Records to use: Begin

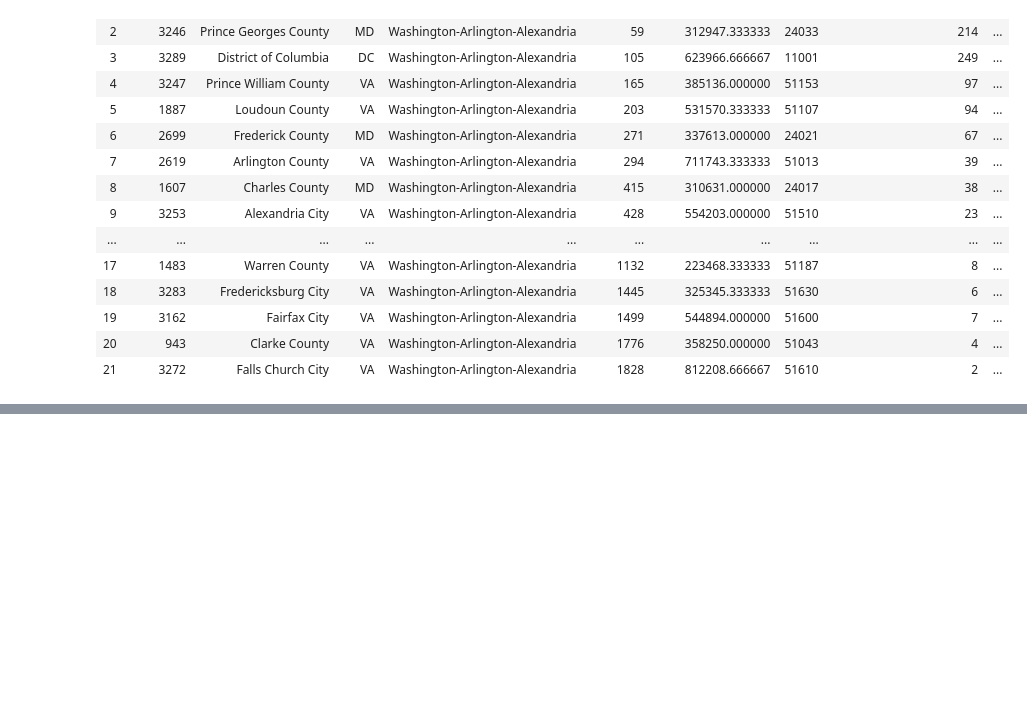
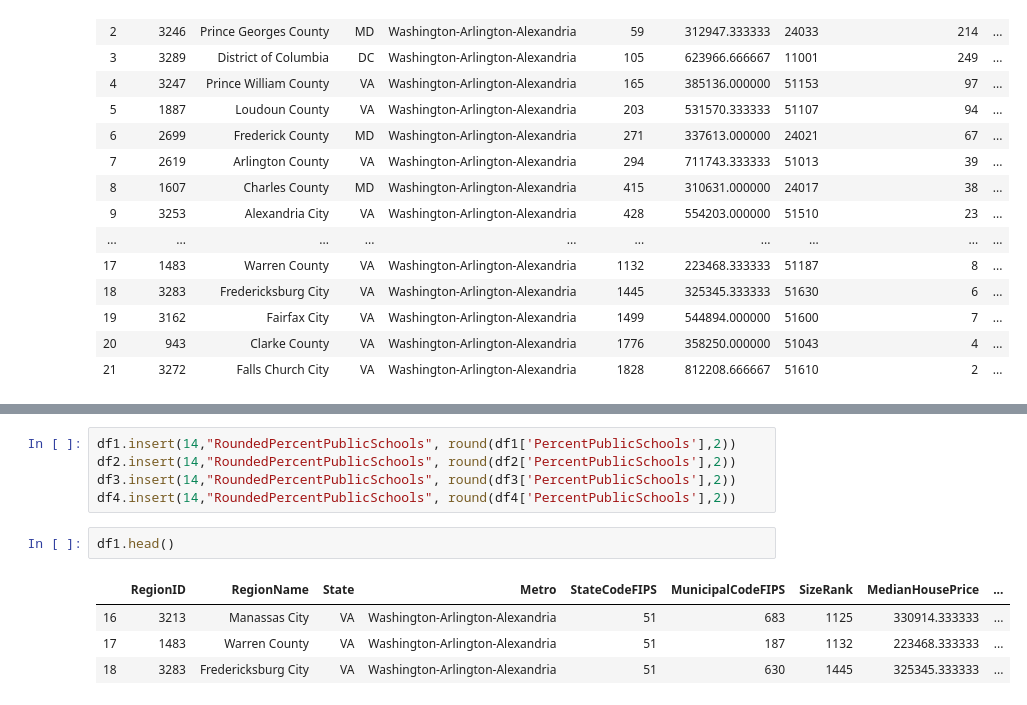
Before and after one commit to muoyo/dc-metro-housing, a Jupyter notebook: dchousing.ipynb, the cells around one changed output, grey strips where cells are left out. Drawn from its saved outputs; the diff is of its cells as text; blank space fills up the shorter version.

```diff
--- a/dchousing.ipynb
+++ b/dchousing.ipynb
@@ -522,0 +577,12 @@ df_dcmetro_merged_pop
+# %%
+df1.insert(14,"RoundedPercentPublicSchools", round(df1['PercentPublicSchools'],2))
+df2.insert(14,"RoundedPercentPublicSchools", round(df2['PercentPublicSchools'],2))
+df3.insert(14,"RoundedPercentPublicSchools", round(df3['PercentPublicSchools'],2))
+df4.insert(14,"RoundedPercentPublicSchools", round(df4['PercentPublicSchools'],2))
+# %%
+df1.head()
+# %% [output]
+|  | RegionID | RegionName | State | Metro | StateCodeFIPS | MunicipalCodeFIPS | SizeRank | MedianHousePrice | ... |
+| 16 | 3213 | Manassas City | VA | Washington-Arlington-Alexandria | 51 | 683 | 1125 | 330914.333333 | ... |
+| 17 | 1483 | Warren County | VA | Washington-Arlington-Alexandria | 51 | 187 | 1132 | 223468.333333 | ... |
+| 18 | 3283 | Fredericksburg City | VA | Washington-Arlington-Alexandria | 51 | 630 | 1445 | 325345.333333 | ... |
```
Also changed, not shown: parts of 13 cells of this notebook.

Records to use: End

**Task:** Looking at the data above, state how many of its lines contain the word "ipynb", and give nothing but that number.

**Answer area:** 3